The parole board has been on a freeing frenzy lately, setting loose a slew of killers. Martin’s case received the most attention because news of his parole shocked the law enforcement community and brought sharp objections from Republicans in the General Assembly and Richmond’s Democratic Commonwealth’s Attorney.

The Richmond Times-Dispatch printed an excerpt of a letter sent to the governor by outraged lawmakers on Sunday:

The urgency of our request cannot be overstated. … Absent an immediate intervention by you, Vincent Martin walks free tomorrow. We owe it to the victim’s family, to the Richmond Police Department, and to all Virginians to ensure the process of granting parole is consistently legal, fair and just.

That the parole board would even consider Mr. Martin a suitable candidate for release is a cause for serious concern. But having been made aware recently of some highly irregular actions surrounding the Parole Board’s decision to release Mr. Martin, we believe further investigation is necessary before allowing his release.

When Mr. Martin was considered for parole last year, his release was not recommended.

We have been given no clear information regarding the Parole Board’s abrupt reversal on Mr. Martin’s suitability for release.

The letter was signed by House Minority Leader Todd Gilbert, R-Shenandoah, and Senate Minority Leader Tommy Norment of James City County, along with Del. Rob Bell, R-Albemarle, and Sen. Mark Obenshain, R-Rockingham, immediate past chairmen of the House and Senate courts of justice committees.

At 23, Martin was a punk.

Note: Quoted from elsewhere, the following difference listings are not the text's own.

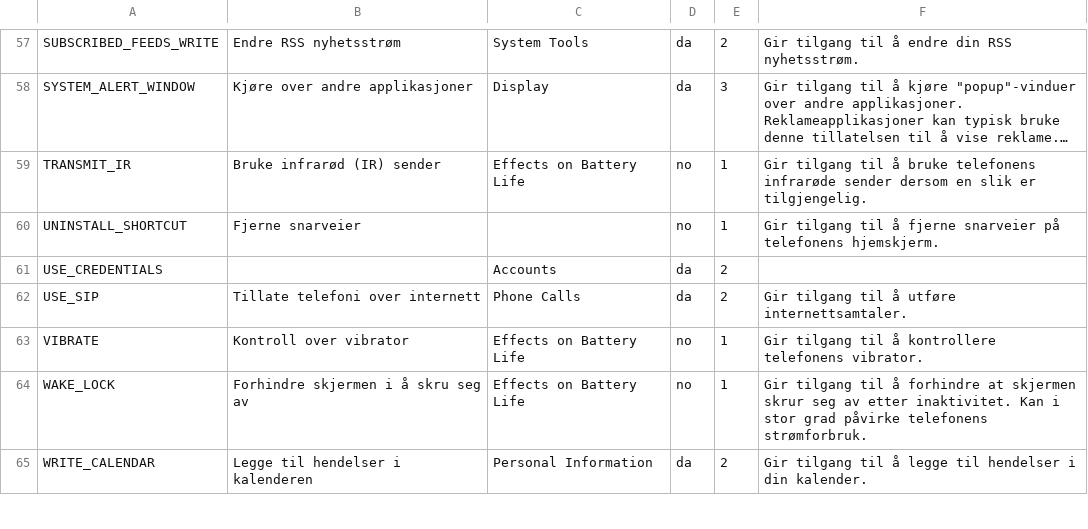
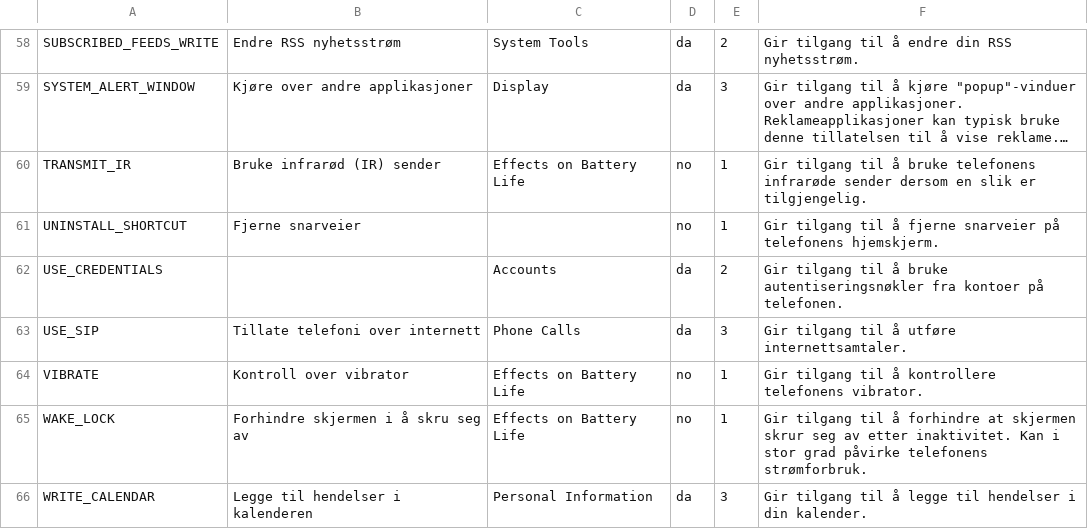
Before and after one commit to sigurdfalk/WatchdogProd, a CSV file: app/src/main/assets/permissiondescriptions.csv, drawn as a sheet; only a part is shown, gaps mark what is left out; long unchanged cells end in …; the diff covers the shown part only.

```diff
--- a/app/src/main/assets/permissiondescriptions.csv
+++ b/app/src/main/assets/permissiondescriptions.csv
@@ -60,6 +61,6 @@
  UNINSTALL_SHORTCUT ,Fjerne snarveier, , no ,1,Gir tilgang til å fjerne snarveier på telefonens hjemskjerm.
- USE_CREDENTIALS ,, Accounts , da ,2,
- USE_SIP ,Tillate telefoni over internett, Phone Calls , da ,2,Gir tilgang til å utføre internettsamtaler.
+ USE_CREDENTIALS ,, Accounts , da ,2,Gir tilgang til å bruke autentiseringsnøkler fra kontoer på telefonen.
+ USE_SIP ,Tillate telefoni over internett, Phone Calls , da ,3,Gir tilgang til å utføre internettsamtaler.
  VIBRATE ,Kontroll over vibrator, Effects on Battery Life , no ,1,Gir tilgang til å kontrollere telefonens vibrator.
  WAKE_LOCK ,Forhindre skjermen i å skru seg av, Effects on Battery Life , no ,1,Gir tilgang til å forhindre at skjermen skrur seg av etter inaktivitet. Kan i stor grad påvirke telefonens strømforbruk.
- WRITE_CALENDAR ,Legge til hendelser i kalenderen, Personal Information , da ,2,Gir tilgang til å legge til hendelser i din kalender.
+ WRITE_CALENDAR ,Legge til hendelser i kalenderen, Personal Information , da ,3,Gir tilgang til å legge til hendelser i din kalender.
```
Also changed, not shown: 1 added row and 9 edited cells elsewhere in this file, app/src/main/assets/permissionfacts.csv, 4 other files.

He and three of his felonious friends knocked off a 7-Eleven on the night of November 13, 1979 and were driving the wrong way on a one-way Richmond street when Patrolman Michael Conners – also 23 – stopped the car for the traffic violation. Conners didn’t know about the armed robbery.
Martin got out of the car and shot Conners in the neck.

After the officer went down Martin stood over the injured man and pumped four more rounds into his head.

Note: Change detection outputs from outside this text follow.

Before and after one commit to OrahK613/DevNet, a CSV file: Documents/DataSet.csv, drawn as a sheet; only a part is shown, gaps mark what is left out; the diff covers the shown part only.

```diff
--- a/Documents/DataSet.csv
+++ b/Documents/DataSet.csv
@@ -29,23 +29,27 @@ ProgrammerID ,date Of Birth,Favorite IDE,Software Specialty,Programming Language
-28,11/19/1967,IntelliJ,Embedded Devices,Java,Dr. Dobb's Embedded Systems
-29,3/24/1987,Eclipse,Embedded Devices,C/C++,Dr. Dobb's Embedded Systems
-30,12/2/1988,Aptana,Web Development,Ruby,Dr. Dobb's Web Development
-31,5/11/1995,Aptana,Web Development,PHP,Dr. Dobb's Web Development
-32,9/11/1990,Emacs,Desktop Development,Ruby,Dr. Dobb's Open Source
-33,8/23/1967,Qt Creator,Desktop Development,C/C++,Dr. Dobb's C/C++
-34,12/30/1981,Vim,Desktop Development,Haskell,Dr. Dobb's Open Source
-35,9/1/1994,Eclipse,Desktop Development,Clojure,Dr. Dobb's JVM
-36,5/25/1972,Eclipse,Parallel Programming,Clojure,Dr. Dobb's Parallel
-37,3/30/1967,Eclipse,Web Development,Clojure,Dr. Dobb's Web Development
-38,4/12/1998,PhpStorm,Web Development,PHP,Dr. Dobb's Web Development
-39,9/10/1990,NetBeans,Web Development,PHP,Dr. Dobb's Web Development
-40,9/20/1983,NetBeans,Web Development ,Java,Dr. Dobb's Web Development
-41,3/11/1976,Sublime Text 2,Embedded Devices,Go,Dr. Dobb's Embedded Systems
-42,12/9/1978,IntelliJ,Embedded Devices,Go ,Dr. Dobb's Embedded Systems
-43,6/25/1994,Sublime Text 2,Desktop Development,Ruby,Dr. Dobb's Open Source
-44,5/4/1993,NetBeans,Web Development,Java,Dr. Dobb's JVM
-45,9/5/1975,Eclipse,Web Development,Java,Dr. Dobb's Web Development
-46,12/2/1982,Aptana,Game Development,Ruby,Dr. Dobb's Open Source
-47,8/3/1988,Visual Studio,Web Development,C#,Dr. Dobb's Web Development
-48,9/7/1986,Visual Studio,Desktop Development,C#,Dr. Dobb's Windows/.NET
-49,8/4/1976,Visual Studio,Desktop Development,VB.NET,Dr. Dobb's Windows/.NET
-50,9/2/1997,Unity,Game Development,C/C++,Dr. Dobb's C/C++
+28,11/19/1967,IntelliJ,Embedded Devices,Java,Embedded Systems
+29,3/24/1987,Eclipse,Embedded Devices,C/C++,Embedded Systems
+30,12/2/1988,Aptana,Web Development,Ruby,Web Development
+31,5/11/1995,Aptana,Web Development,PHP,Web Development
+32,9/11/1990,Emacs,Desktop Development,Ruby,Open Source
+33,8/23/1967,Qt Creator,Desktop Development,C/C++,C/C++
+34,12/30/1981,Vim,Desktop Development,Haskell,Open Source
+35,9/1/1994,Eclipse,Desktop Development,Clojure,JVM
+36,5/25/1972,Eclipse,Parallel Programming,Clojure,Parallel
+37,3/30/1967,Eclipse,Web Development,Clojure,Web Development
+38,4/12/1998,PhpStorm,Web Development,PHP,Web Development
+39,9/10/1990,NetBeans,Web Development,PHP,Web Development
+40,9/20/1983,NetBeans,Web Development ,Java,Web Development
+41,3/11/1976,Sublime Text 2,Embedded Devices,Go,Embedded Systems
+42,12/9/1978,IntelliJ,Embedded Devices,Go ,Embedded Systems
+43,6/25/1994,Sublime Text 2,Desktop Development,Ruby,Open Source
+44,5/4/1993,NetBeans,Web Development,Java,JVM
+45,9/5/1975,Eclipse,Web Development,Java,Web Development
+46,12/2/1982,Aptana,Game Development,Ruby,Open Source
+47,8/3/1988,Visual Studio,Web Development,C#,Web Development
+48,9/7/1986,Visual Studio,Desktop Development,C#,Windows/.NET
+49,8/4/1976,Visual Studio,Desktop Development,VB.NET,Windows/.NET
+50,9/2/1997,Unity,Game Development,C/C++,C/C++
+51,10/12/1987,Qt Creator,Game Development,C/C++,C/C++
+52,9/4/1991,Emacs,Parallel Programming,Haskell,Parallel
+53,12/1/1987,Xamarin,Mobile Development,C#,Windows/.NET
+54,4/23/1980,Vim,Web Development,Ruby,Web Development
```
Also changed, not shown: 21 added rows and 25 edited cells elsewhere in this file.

Yes, this violent criminal ambushed and executed a police officer during a routine traffic stop and the hand-wringers on Virginia’s parole board believe he should get a second chance.


Twenty five years after Virginia abolished parole, Northam’s board is merrily shipping dangerous sociopaths back into society. They’ve been freeing felons who were convicted prior to 1995 and are eligible for parole.

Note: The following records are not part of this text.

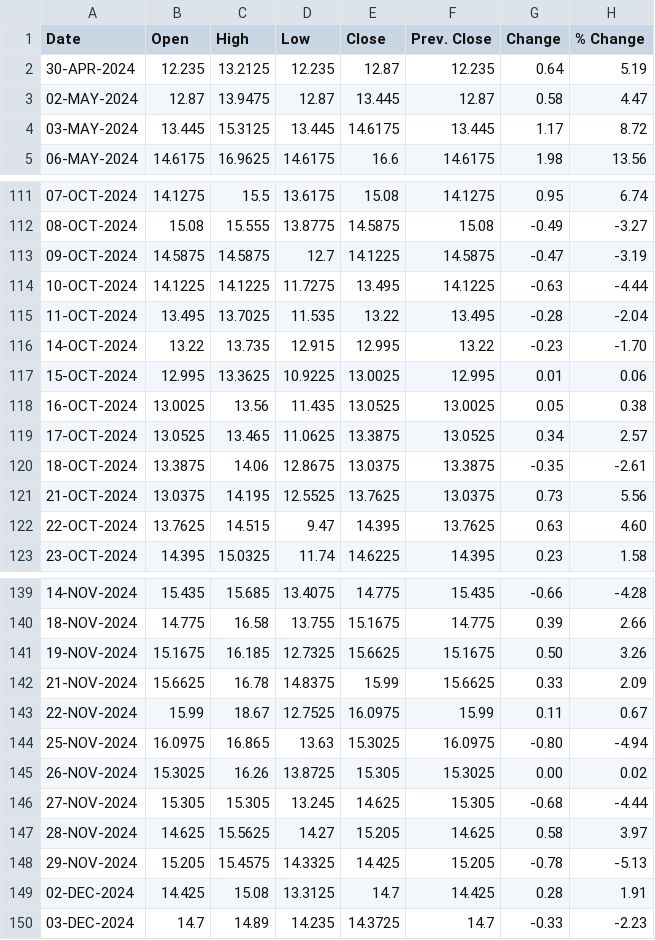
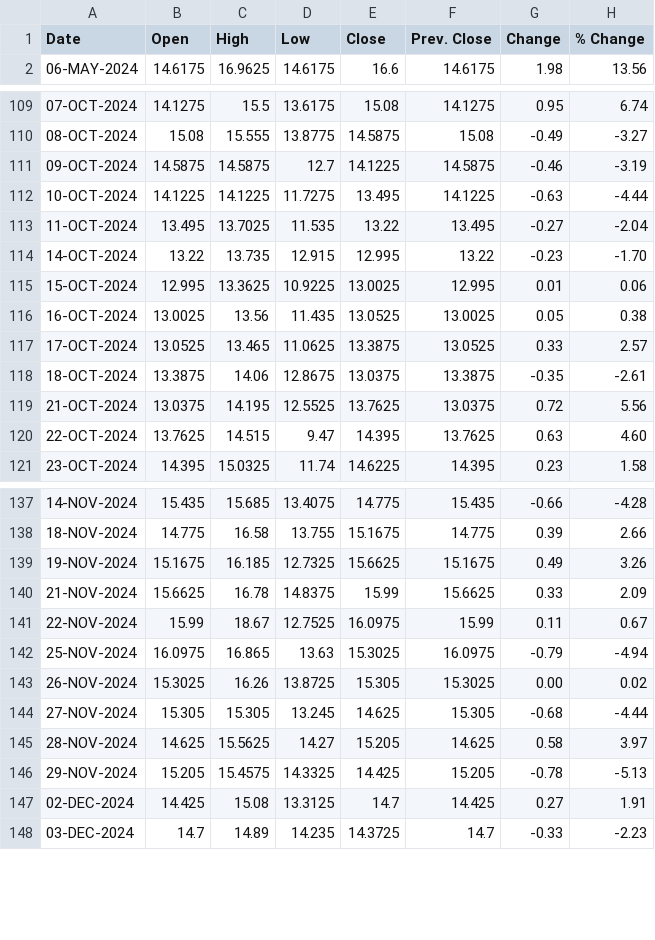
Before and after one commit to shritish20/VolGuard, a CSV file: india_vix.csv, drawn as a sheet; only a part is shown, gaps mark what is left out; the diff covers the shown part only.

```diff
--- a/india_vix.csv
+++ b/india_vix.csv
@@ -1,5 +1,2 @@
 Date ,Open ,High ,Low ,Close ,Prev. Close ,Change ,% Change
-30-APR-2024,12.235,13.2125,12.235,12.87,12.235,0.64,5.19
-02-MAY-2024,12.87,13.9475,12.87,13.445,12.87,0.58,4.47
-03-MAY-2024,13.445,15.3125,13.445,14.6175,13.445,1.17,8.72
 06-MAY-2024,14.6175,16.9625,14.6175,16.6,14.6175,1.98,13.56
@@ -112,5 +110,5 @@
 08-OCT-2024,15.08,15.555,13.8775,14.5875,15.08,-0.49,-3.27
-09-OCT-2024,14.5875,14.5875,12.7,14.1225,14.5875,-0.47,-3.19
+09-OCT-2024,14.5875,14.5875,12.7,14.1225,14.5875,-0.46,-3.19
 10-OCT-2024,14.1225,14.1225,11.7275,13.495,14.1225,-0.63,-4.44
-11-OCT-2024,13.495,13.7025,11.535,13.22,13.495,-0.28,-2.04
+11-OCT-2024,13.495,13.7025,11.535,13.22,13.495,-0.27,-2.04
 14-OCT-2024,13.22,13.735,12.915,12.995,13.22,-0.23,-1.70
@@ -118,5 +116,5 @@
 16-OCT-2024,13.0025,13.56,11.435,13.0525,13.0025,0.05,0.38
-17-OCT-2024,13.0525,13.465,11.0625,13.3875,13.0525,0.34,2.57
+17-OCT-2024,13.0525,13.465,11.0625,13.3875,13.0525,0.33,2.57
 18-OCT-2024,13.3875,14.06,12.8675,13.0375,13.3875,-0.35,-2.61
-21-OCT-2024,13.0375,14.195,12.5525,13.7625,13.0375,0.73,5.56
+21-OCT-2024,13.0375,14.195,12.5525,13.7625,13.0375,0.72,5.56
 22-OCT-2024,13.7625,14.515,9.47,14.395,13.7625,0.63,4.60
@@ -140,6 +138,6 @@
 18-NOV-2024,14.775,16.58,13.755,15.1675,14.775,0.39,2.66
-19-NOV-2024,15.1675,16.185,12.7325,15.6625,15.1675,0.50,3.26
+19-NOV-2024,15.1675,16.185,12.7325,15.6625,15.1675,0.49,3.26
 21-NOV-2024,15.6625,16.78,14.8375,15.99,15.6625,0.33,2.09
 22-NOV-2024,15.99,18.67,12.7525,16.0975,15.99,0.11,0.67
-25-NOV-2024,16.0975,16.865,13.63,15.3025,16.0975,-0.80,-4.94
+25-NOV-2024,16.0975,16.865,13.63,15.3025,16.0975,-0.79,-4.94
 26-NOV-2024,15.3025,16.26,13.8725,15.305,15.3025,0.00,0.02
@@ -148,3 +146,3 @@
 29-NOV-2024,15.205,15.4575,14.3325,14.425,15.205,-0.78,-5.13
-02-DEC-2024,14.425,15.08,13.3125,14.7,14.425,0.28,1.91
+02-DEC-2024,14.425,15.08,13.3125,14.7,14.425,0.27,1.91
 03-DEC-2024,14.7,14.89,14.235,14.3725,14.7,-0.33,-2.23
```
Also changed, not shown: 4 added rows and 73 edited cells elsewhere in this file.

When news broke last month that Martin was on the list to be freed, the parole board brazenly asserted that their decision had nothing to do with the COVID-19 pandemic while insisting their decision was final.

Turns out, it’s not final. And if there is a speck of sanity left in Richmond, this convict, who killed a young cop in cold blood, will remain behind bars.

This column was published originally at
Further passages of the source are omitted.